> Assigned task
Every record below must be returned word for word, with the pictures left out.

Web document revisions
╭──

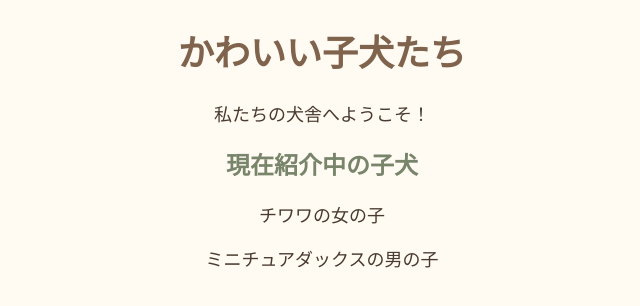
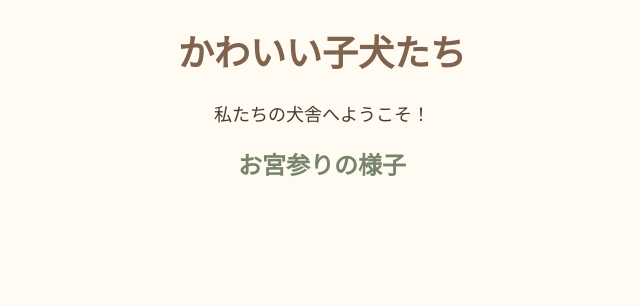
Before and after one commit to 261zs03226-jpg/orin-3, a plain HTML site: page index.html in a window 1280 px wide. Shown: the whole page, without its empty margins (318-958 px from the left). Drawn offline with Linux system fonts and the light colour scheme.

Commit message:
Update index.html

```diff
--- a/index.html
+++ b/index.html
@@ -34,10 +34,7 @@
 
   <p>私たちの犬舎へようこそ！</p>
 
-  <h2>現在紹介中の子犬</h2>
-
-  <p>チワワの女の子</p>
-  <p>ミニチュアダックスの男の子</p>
+  <h2>お宮参りの様子</h2>
 
 </body>
 </html>
```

╰──

> Written solution
Before and after one commit to 261zs03226-jpg/orin-3, a plain HTML site: page index.html in a window 1280 px wide. Shown: the whole page, without its empty margins (318-958 px from the left). Drawn offline with Linux system fonts and the light colour scheme.

Commit message:
Update index.html

```diff
--- a/index.html
+++ b/index.html
@@ -34,10 +34,7 @@
 
   <p>私たちの犬舎へようこそ！</p>
 
-  <h2>現在紹介中の子犬</h2>
-
-  <p>チワワの女の子</p>
-  <p>ミニチュアダックスの男の子</p>
+  <h2>お宮参りの様子</h2>
 
 </body>
 </html>
```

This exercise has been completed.